Lucy Hackamack, principal of Spruce Middle School, refers to parents as 'clients'. That really is part of the problem. Dr. Hackamack, whose legitimate hard work at a school that is essentially reconstituted, uses language that undermines the nature of public education. Schools are democratic institutions. Parents are not 'clients' they are stake holding citizens. They deserve more respect and reverence than someone who shows up at the school on 'Career Day'.
Unfortunately, that is not always the case in schools in urban settings.
I have personally seen, and worked with parents of have told me about being berated, disrespected and treated dismissively by school administrators. At CDM, we've sought to intervene with parents who have been treated that way. It begins with the principal (who in this case is, thankfully, no longer there). But these are stories that often don't get told.

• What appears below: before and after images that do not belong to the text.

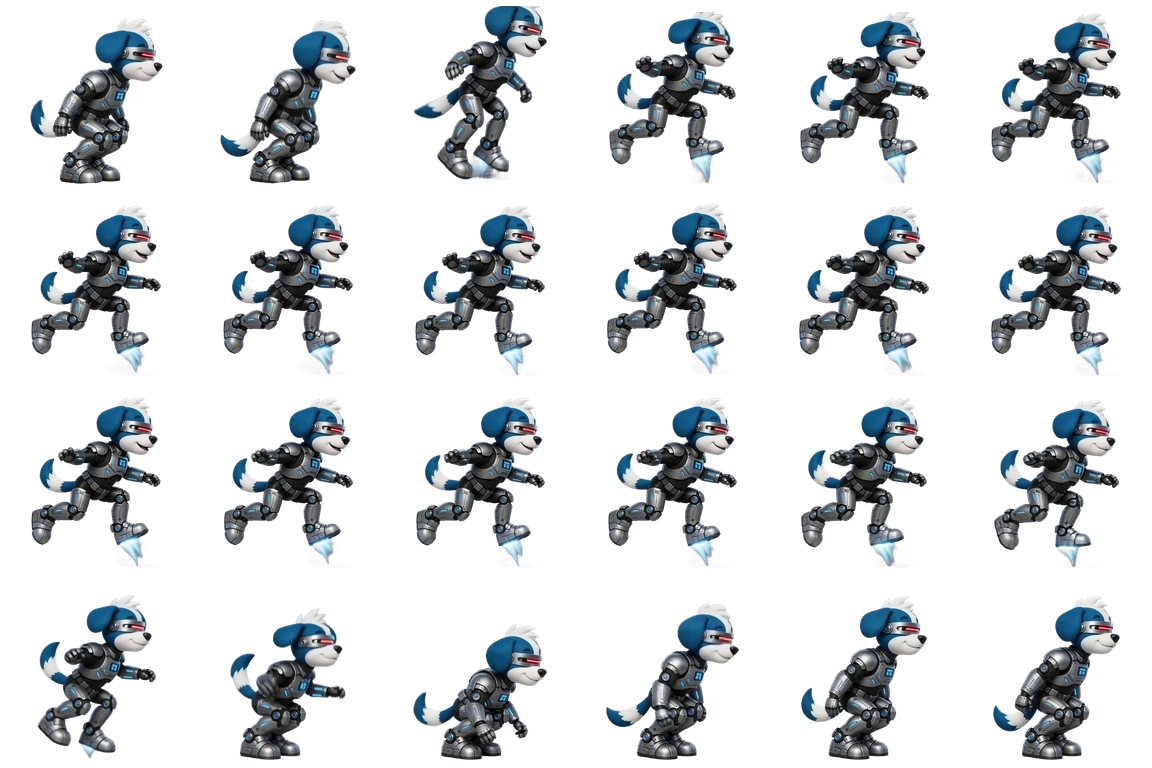
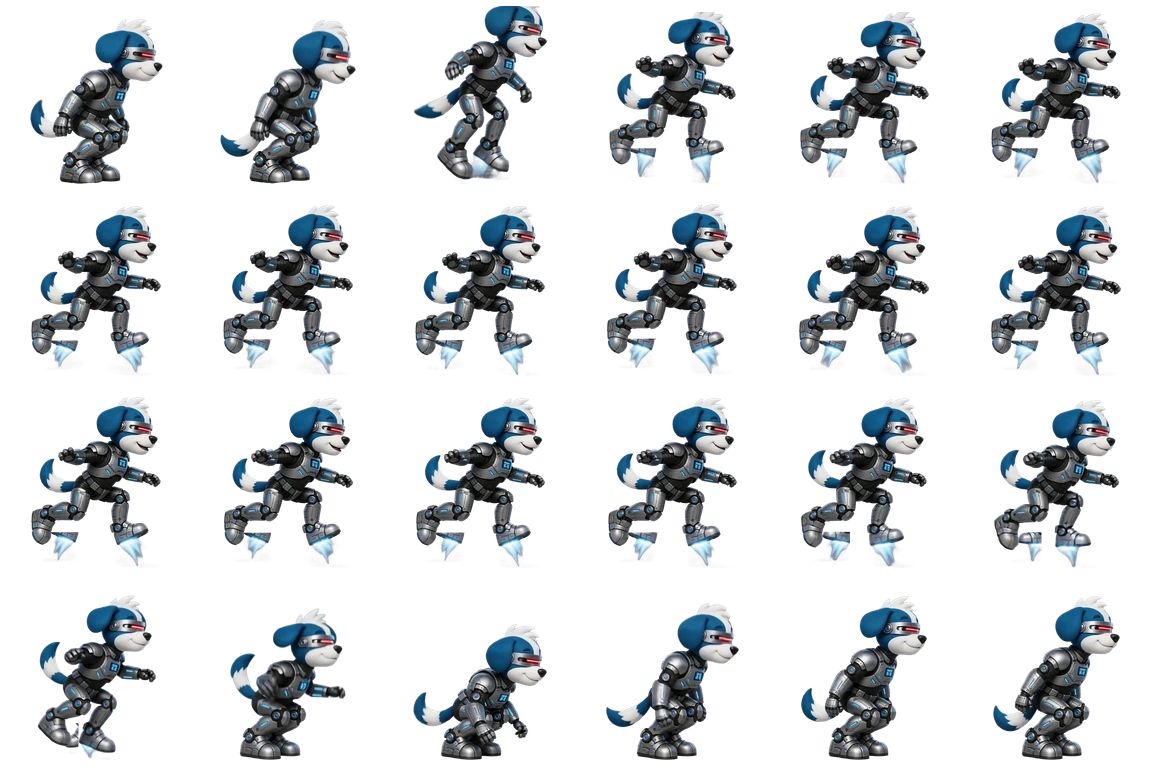
fix: embed Cyberfred dual boot boosters

diff --git a/src/components/fredrun-view.tsx b/src/components/fredrun-view.tsx
@@ -124,31 +124,6 @@ type CharacterSpriteLayout = {
   fps: number;
 };
 
-type CyberfredBoosterAnchor = {
-  x: number;
-  y: number;
-  angle: number;
-};
-
-const CYBERFRED_LEFT_BOOSTER_ANCHORS: Readonly<Record<number, CyberfredBoosterAnchor>> = {
-  3: { x: 73, y: 164, angle: -0.05 },
-  4: { x: 58, y: 153, angle: -0.08 },
-  5: { x: 56, y: 151, angle: -0.08 },
-  6: { x: 55, y: 151, angle: -0.08 },
-  7: { x: 55, y: 151, angle: -0.08 },
-  8: { x: 55, y: 151, angle: -0.08 },
-  9: { x: 55, y: 151, angle: -0.08 },
-  10: { x: 55, y: 151, angle: -0.08 },
-  11: { x: 55, y: 151, angle: -0.08 },
-  12: { x: 55, y: 151, angle: -0.08 },
-  13: { x: 55, y: 151, angle: -0.08 },
-  14: { x: 56, y: 152, angle: -0.08 },
-  15: { x: 57, y: 153, angle: -0.08 },
-  16: { x: 59, y: 154, angle: -0.08 },
-  17: { x: 62, y: 156, angle: -0.07 },
-  18: { x: 68, y: 160, angle: -0.06 },
-};
-
 const characterSpriteLayouts: Record<FredRunCharacterId, Record<SpriteKey, CharacterSpriteLayout>> = {
   fred: {
     walk: { source: "/fredrun/walk.png?v=smooth-walk-1", columns: 8, frameCount: 64, fps: 18 },
@@ -167,7 +142,7 @@ const characterSpriteLayouts: Record<FredRunCharacterId, Record<SpriteKey, Chara
   },
   cyberfred: {
     walk: { source: "/fredrun/cyberfred/walk.webp", columns: 8, frameCount: 64, fps: 16 },
-    jump: { source: "/fredrun/cyberfred/jump.webp?v=dual-boosters-v6", columns: 6, frameCount: 24, fps: 24 },
+    jump: { source: "/fredrun/cyberfred/jump.webp?v=embedded-dual-boosters-v7", columns: 6, frameCount: 24, fps: 24 },
     victory: { source: "/fredrun/cyberfred/victory.webp?v=robot-dance-v2", columns: 8, frameCount: 64, fps: 16 },
   },
 };
@@ -1374,56 +1349,6 @@ function drawHitFeedback(
   context.restore();
 }
 
-function drawCyberfredLeftJumpBooster(
-  context: CanvasRenderingContext2D,
-  state: FredRunState,
-  spriteFrame: number,
-  reducedMotion: boolean,
-) {
-  if (state.grounded) return;
-  const anchor = CYBERFRED_LEFT_BOOSTER_ANCHORS[spriteFrame];
-  if (!anchor) return;
-
-  const spriteLeft = FREDRUN_PLAYER_X - SPRITE_DRAW_SIZE / 2;
-  const spriteTop = FREDRUN_GROUND_Y - state.playerHeight + 4 - SPRITE_DRAW_SIZE;
-  const spriteScale = SPRITE_DRAW_SIZE / SPRITE_CELL_SIZE;
-  const pulse = reducedMotion ? 0 : Math.sin(state.elapsed * 48) * 1.5;
-  const flameLength = 21 + pulse;
-
-  context.save();
-  context.globalCompositeOperation = "lighter";
-  context.translate(
-    spriteLeft + anchor.x * spriteScale,
-    spriteTop + anchor.y * spriteScale,
-  );
-  context.rotate(anchor.angle);
-  context.shadowColor = "rgba(26, 181, 255, 0.9)";
-  context.shadowBlur = 9;
-
-  const outerFlame = context.createLinearGradient(0, 0, 0, flameLength);
-  outerFlame.addColorStop(0, "rgba(236, 255, 255, 0.98)");
-  outerFlame.addColorStop(0.32, "rgba(105, 224, 255, 0.94)");
-  outerFlame.addColorStop(0.72, "rgba(24, 138, 255, 0.72)");
-  outerFlame.addColorStop(1, "rgba(9, 91, 255, 0)");
-  context.fillStyle = outerFlame;
-  context.beginPath();
-  context.moveTo(-4.5, 0);
-  context.quadraticCurveTo(-7, flameLength * 0.48, -3.5, flameLength);
-  context.quadraticCurveTo(3, flameLength * 0.56, 4.5, 0);
-  context.closePath();
-  context.fill();
-
-  context.shadowBlur = 3;
-  context.fillStyle = "rgba(245, 255, 255, 0.9)";
-  context.beginPath();
-  context.moveTo(-1.8, 1);
-  context.quadraticCurveTo(-3, flameLength * 0.32, -1.2, flameLength * 0.58);
-  context.quadraticCurveTo(2, flameLength * 0.34, 1.8, 1);
-  context.closePath();
-  context.fill();
-  context.restore();
-}
-
 function activeSprite(
   state: FredRunState,
   layouts: Record<SpriteKey, CharacterSpriteLayout>,
@@ -1485,9 +1410,6 @@ function renderFredRun(
     drawPlayerPowerEffects(context, state, reducedMotion);
     const layouts = characterSpriteLayouts[characterId];
     const sprite = activeSprite(state, layouts);
-    if (characterId === "cyberfred" && sprite.key === "jump") {
-      drawCyberfredLeftJumpBooster(context, state, sprite.frame, reducedMotion);
-    }
     const layout = layouts[sprite.key];
     const sourceX = (sprite.frame % layout.columns) * SPRITE_CELL_SIZE;
     const sourceY = Math.floor(sprite.frame / layout.columns) * SPRITE_CELL_SIZE;

diff --git a/src/lib/fredrun-ui.test.ts b/src/lib/fredrun-ui.test.ts
@@ -2,6 +2,7 @@ import { createHash } from "node:crypto";
 import { readFileSync, statSync } from "node:fs";
 import { fileURLToPath } from "node:url";
 
+import sharp from "sharp";
 import { describe, expect, it } from "vitest";
 
 import { fredRunEnvironmentForDistance } from "./fredrun";
@@ -668,7 +669,7 @@ describe("Fredrun UI surface", () => {
     ), 0);
     expect(totalBytes).toBeLessThanOrEqual(3 * 1024 * 1024);
     expect(viewSource).toContain('walk: { source: "/fredrun/cyberfred/walk.webp", columns: 8, frameCount: 64, fps: 16 }');
-    expect(viewSource).toContain('jump: { source: "/fredrun/cyberfred/jump.webp?v=dual-boosters-v6", columns: 6, frameCount: 24, fps: 24 }');
+    expect(viewSource).toContain('jump: { source: "/fredrun/cyberfred/jump.webp?v=embedded-dual-boosters-v7", columns: 6, frameCount: 24, fps: 24 }');
     expect(viewSource).toContain('victory: { source: "/fredrun/cyberfred/victory.webp?v=robot-dance-v2", columns: 8, frameCount: 64, fps: 16 }');
     expect(cyberfredManifest.atlas.animations.jump).toMatchObject({
       sourceKind: "provided-spritesheet",
@@ -682,7 +683,7 @@ describe("Fredrun UI surface", () => {
       frameCount: 24,
       animationName: "Blue Booster Jump",
       facingDirection: "right",
-      runtimeEffect: "embedded-right-plus-frame-anchored-left-blue-boot-thrusters",
+      runtimeEffect: "embedded-dual-original-blue-boot-thrusters",
     });
     expect(cyberfredManifest.atlas.animations.jump.runtimePlayback).toEqual({
       mode: "full-atlas-synced-to-fredrun-physics",
@@ -694,11 +695,45 @@ describe("Fredrun UI surface", () => {
       danceStyle: "classic-robot-dance",
       loop: true,
     });
-    expect(viewSource).toContain("function drawCyberfredLeftJumpBooster");
-    expect(viewSource).toContain("CYBERFRED_LEFT_BOOSTER_ANCHORS[spriteFrame]");
+    expect(viewSource).not.toContain("drawCyberfredLeftJumpBooster");
+    expect(viewSource).not.toContain("CYBERFRED_LEFT_BOOSTER_ANCHORS");
     expect(profileSource).toContain('export const FREDRUN_CYBERFRED_PRICE = 2_000;');
     expect(profileSource).toContain('name: "Cyberfred"');
     expect(profileSource).toContain('price: FREDRUN_CYBERFRED_PRICE');
+  });
+
+  it("embeds an original blue booster beneath both Cyberfred boots during flight", async () => {
+    const jumpAtlasPath = fileURLToPath(new URL(
+      "../../public/fredrun/cyberfred/jump.webp",
+      import.meta.url,
+    ));
+    const flameZones = [
+      { left: 42, top: 142, width: 54, height: 48 },
+      { left: 98, top: 142, width: 58, height: 48 },
+    ];
+
+    for (let frame = 3; frame <= 17; frame += 1) {
+      for (const zone of flameZones) {
+        const { data, info } = await sharp(jumpAtlasPath)
+          .extract({
+            left: frame % 6 * 192 + zone.left,
+            top: Math.floor(frame / 6) * 192 + zone.top,
+            width: zone.width,
+            height: zone.height,
+          })
+          .ensureAlpha()
+          .raw()
+          .toBuffer({ resolveWithObject: true });
+        let blueFlamePixels = 0;
+        for (let pixel = 0; pixel < data.length; pixel += info.channels) {
+          const red = data[pixel];
+          const blue = data[pixel + 2];
+          const alpha = data[pixel + 3];
+          if (alpha > 30 && blue > 110 && blue > red + 12) blueFlamePixels += 1;
+        }
+        expect(blueFlamePixels, `Cyberfred frame ${frame} is missing a boot booster`).toBeGreaterThan(250);
+      }
+    }
   });
 
   it("lays out the game-over score on the left and the selected dancer on the right", () => {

In many cases, parents have to be taught what their rights and responsibilities are, as the advocates and responsible parties for their own children. They have to be taught, how to read a report card, the difference between the report cards measure and TAKS scores. How homework is given out. How books are distributed or why their children don't have books to take home. They also need to be communicated with beyond those times when their children get in trouble.
Part of this backdrop has to do with the inordinate emphasis on and pressure placed upon teachers by standardized testing. But its not the only reason. Parents and those who work in local schools tend to approach one another defensively from the outset. The definitions or roles, responsibilities, the setting aside of personal feelings and the dreams and ambitions of parents for their children are things that ought to be clearly understood. The fact is that there are times when teachers do not understand, and when school administrators appear not to want to understand. And parents (and grandparents and great-grandparents) simply do not know.
So what's the solution?
The traditional role of community churches has been to mentor, tutor and provide services (after school programs, for example). The reinvention that can lead to changes in public education in poor communities like South Dallas, could be an intermediary role. Where parents, teachers and administrators can be introduced to one another, before school starts. There can be 'actions' during which principals, school board trustees and administrators can welcome parents to or back to school. Sessions during which returning parents can talk about unresolved issues that have impacted their children's academic performance, and counselors who are available to help parents and teachers deal with personal and community issues that tend to impact effective performance on both sides. In the case of one parent - a father who came to school to discuss his child's poor performance, he tried to explain that the little girl's mother had been killed and it was suspected that she actually might have witnessed the murder. When asked by a school official how long ago that was, he replied that it happened about a year or so ago. The school official told him, 'Well, she should be over that by now'! This is an incident we know about, what about incidents in which teachers don't know about an emotional trauma a child has experienced?
The easiest default position is that poor performing schools are the fault of irresponsible parents. Teachers have unions to defend them against charges of incompetence. The performance of low-income parents is profiled by statistics, test scores and the opinions of people who drive through their communities on their way somewhere else, or the vaunted 'tax payer' who doesn't realize that his or her dollars are being spent in ways that help perpetuate inequity.
Ultimately we have to come to grips with the fact that parents from low income communities and poor performing schools, are not hiding their genius children and sending the worst ones to public schools. They send the only children they have. Churches and schools can for more effective strategic alliances to serve as resources to help those parents do a better job.